Scale-up production and field-testing of biological agents for controlling Fusarium Head Blight in wheat
- Term: 3 years, beginning in 2018
- Funding Amount: $ 62,004
- Lead Researcher(s): Vladimir Vujanovic (University of Saskatchewan)
- Funding Partners: Saskatchewan Ministry of Agriculture - Agriculture Development Fund (ADF)
This project builds on the initial findings of the researcher’s team on identification of a new biological control agent (BCA), a new species of fungus native to Saskatchewan developed into a biopesticide to fight mycotoxigenic Fusarium-FHB pathogens.
Western Canadian cereal growers anticipate promising new crop varieties to generate higher returns on yield and revenue, particularly those tolerant to Fusarium Head Blight (FHB). This has become more evident since the occurrence of FHB outbreaks in Saskatchewan’s wheat growing areas in 2016, despite best management and cultivation practices.
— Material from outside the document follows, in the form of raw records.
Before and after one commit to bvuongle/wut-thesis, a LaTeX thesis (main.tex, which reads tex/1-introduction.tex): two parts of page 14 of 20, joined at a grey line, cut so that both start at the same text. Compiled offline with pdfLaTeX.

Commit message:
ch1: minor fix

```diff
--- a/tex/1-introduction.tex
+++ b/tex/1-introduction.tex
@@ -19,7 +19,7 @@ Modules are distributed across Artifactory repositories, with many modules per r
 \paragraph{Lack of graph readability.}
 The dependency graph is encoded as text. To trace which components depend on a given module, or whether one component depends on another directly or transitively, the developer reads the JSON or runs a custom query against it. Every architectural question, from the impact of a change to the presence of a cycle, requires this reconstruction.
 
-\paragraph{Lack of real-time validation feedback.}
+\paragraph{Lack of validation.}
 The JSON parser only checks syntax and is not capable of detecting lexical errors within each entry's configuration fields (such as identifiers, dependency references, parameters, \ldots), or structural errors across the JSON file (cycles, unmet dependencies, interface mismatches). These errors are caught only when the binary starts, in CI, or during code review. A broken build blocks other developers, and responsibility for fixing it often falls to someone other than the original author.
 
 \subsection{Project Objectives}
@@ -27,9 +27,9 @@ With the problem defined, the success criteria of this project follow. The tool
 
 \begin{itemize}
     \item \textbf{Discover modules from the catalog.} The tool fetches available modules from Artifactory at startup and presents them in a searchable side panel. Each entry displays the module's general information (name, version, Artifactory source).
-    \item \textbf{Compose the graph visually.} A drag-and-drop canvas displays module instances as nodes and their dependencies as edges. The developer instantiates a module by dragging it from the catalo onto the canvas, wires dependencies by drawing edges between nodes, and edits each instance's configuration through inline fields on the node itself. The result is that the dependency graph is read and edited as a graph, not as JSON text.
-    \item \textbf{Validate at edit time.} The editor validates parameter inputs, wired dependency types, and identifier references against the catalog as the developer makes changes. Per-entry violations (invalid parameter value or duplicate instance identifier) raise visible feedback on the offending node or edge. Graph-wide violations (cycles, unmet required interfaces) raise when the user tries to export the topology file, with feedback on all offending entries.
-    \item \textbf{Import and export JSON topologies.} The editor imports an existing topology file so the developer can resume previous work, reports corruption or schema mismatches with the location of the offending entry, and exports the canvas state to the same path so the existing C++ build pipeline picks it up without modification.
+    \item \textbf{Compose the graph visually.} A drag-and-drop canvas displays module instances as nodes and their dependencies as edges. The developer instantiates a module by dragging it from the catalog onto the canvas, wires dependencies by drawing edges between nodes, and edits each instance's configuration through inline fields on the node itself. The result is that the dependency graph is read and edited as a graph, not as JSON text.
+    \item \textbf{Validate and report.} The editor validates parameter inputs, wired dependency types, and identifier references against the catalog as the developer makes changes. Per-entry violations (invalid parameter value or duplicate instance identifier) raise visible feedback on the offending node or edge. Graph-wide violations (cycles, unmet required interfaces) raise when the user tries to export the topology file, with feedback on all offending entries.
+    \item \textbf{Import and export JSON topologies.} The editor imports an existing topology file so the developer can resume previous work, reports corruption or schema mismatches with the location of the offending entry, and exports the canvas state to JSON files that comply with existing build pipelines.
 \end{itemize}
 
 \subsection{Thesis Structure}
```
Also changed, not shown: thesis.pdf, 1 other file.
Furthermore, DON/vomitoxin levels in 2016 in both CWRS and durum were higher than in previous years, potentially affecting human and animal health, according to industry sources (SaskSeed, 2017). The BCA identified at university of Saskatchewan has a twofold effect by simultaneously protecting yield and preventing mycotoxin accumulation in the kernels.
This research focuses on process development and scale-up production of the BCA to demonstrate the feasibility and translate these technologies for commercial launch, in collaboration with Saskatchewan Research Council and Lallemand Plant Care. Beyond process optimization and scaleup, this project also undertakes larger scale field trials to confirm earlier proof of concept and support precommercial regulatory requirements. Formulated BCA product will be tested for its efficacy against FHB and mycotoxins on wheat and durum in Saskatchewan ecoregions across three years. Data will be generated under Environment Canada-PMRA and CFIA regulations/approvals for both product registration and commercialization purposes.
Enhancing wheat midge resistance in spring and durum wheat
In Western Canada, orange wheat blossom midge is one of the most damaging wheat pests, causing approximately $60 million in annual losses. Most of these losses occur in Saskatchewan, although significant damage from the pest also occurs in Manitoba and Alberta.view all